The introduction to this book provides a useful “genealogy of suicide” that traces the history of the word and situates eighteenth-century England’s understanding of the phenomenon within discourses of medicine, property rights, natural law, commodity culture, Protestantism, nationalism, and gender (xiv). Revising the “secularization thesis” that has come to dominate historical studies of suicide, McGuire contends that religious superstitions about suicide persisted in popular culture through the long eighteenth century, and that the slippage between suicide and sacrifice or martyrdom made it difficult to fully detach suicide from religious practice and doctrine (16). McGuire also importantly redresses the tendency, evinced in treatments of suicide from the eighteenth to the twentieth centuries, either to ignore gender difference (positing a universal male suicide) or to deny the full range of female suicide’s signification.

In chapter 1, McGuire studies Eliza Haywood’s amatory fiction in order to show how national identity is established through the sacrifice of women’s individual identities (50). In Haywood’s novels, excessively desiring women kill themselves, or attempt to, over the men who will not love them; suicide grants agency in that it corroborates their desire and “recuperates the transformative potential” of their life stories (32–33). Suicide becomes a national affair when, as in The British Recluse (1722), Haywood constructs the idea of Britishness in relation to an isolated, exilic community of women who have been disappointed both in love and in their attempts to end their lives. Voluntary death and voluntary exile expose the “spectral aspect” of women’s roles within an “emergent idea of the nation” (xv, xiv).
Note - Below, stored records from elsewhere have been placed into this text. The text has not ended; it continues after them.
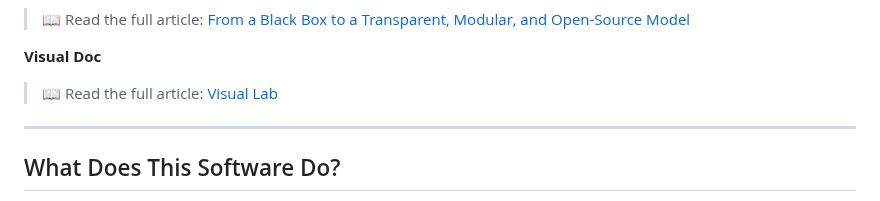
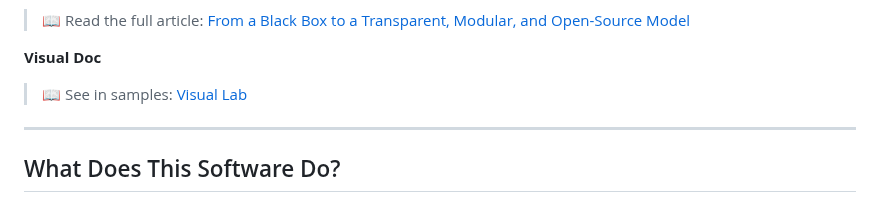
Before and after one commit to AlborzNazari/open-intelligence-lab, a Markdown page: README.md, the part around the change. Rendered like a GitHub page.

```diff
--- a/README.md
+++ b/README.md
@@ -15,7 +15,7 @@ It provides a clean, modular environment for researchers, analysts, and engineer
 > 📖 Read the full article: [From a Black Box to a Transparent, Modular, and Open-Source Model](https://medium.com/@alborznazari4/open-intelligence-lab-on-git-from-a-black-box-to-a-transparent-modular-and-open-source-model-ffa154962964)
 
 **Visual Doc**
-> 📖 Read the full article: [Visual Lab](https://alborznazari.github.io/open-intelligence-lab/)
+> 📖 See in samples: [Visual Lab](https://alborznazari.github.io/open-intelligence-lab/)
 
 ---
 
```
The second chapter details the significance of the classical Lucretia story to the suicidal behaviours of Samuel Richardson’s eponymous heroine Clarissa. The novel’s references to Lucretia both grant Clarissa a measure of autonomy and situate her death in relation to the larger community. Clarissa’s death comes to equal a form of martyrdom (55), a sacrifice that shapes national identity through a sense of collective guilt (at having failed to save her) and through the collective “expulsion of Lovelacean libertinism” by the novel’s end (71, 79).

From here McGuire turns to a similarly besieged woman, the eponymous heroine of John Shebbeare’s Lydia; Or, Filial Piety (1755). Shebbeare presents the “English Malady” as originating not in the (melancholic, neurotic, psychotic) individual, but rather in a range of social/political...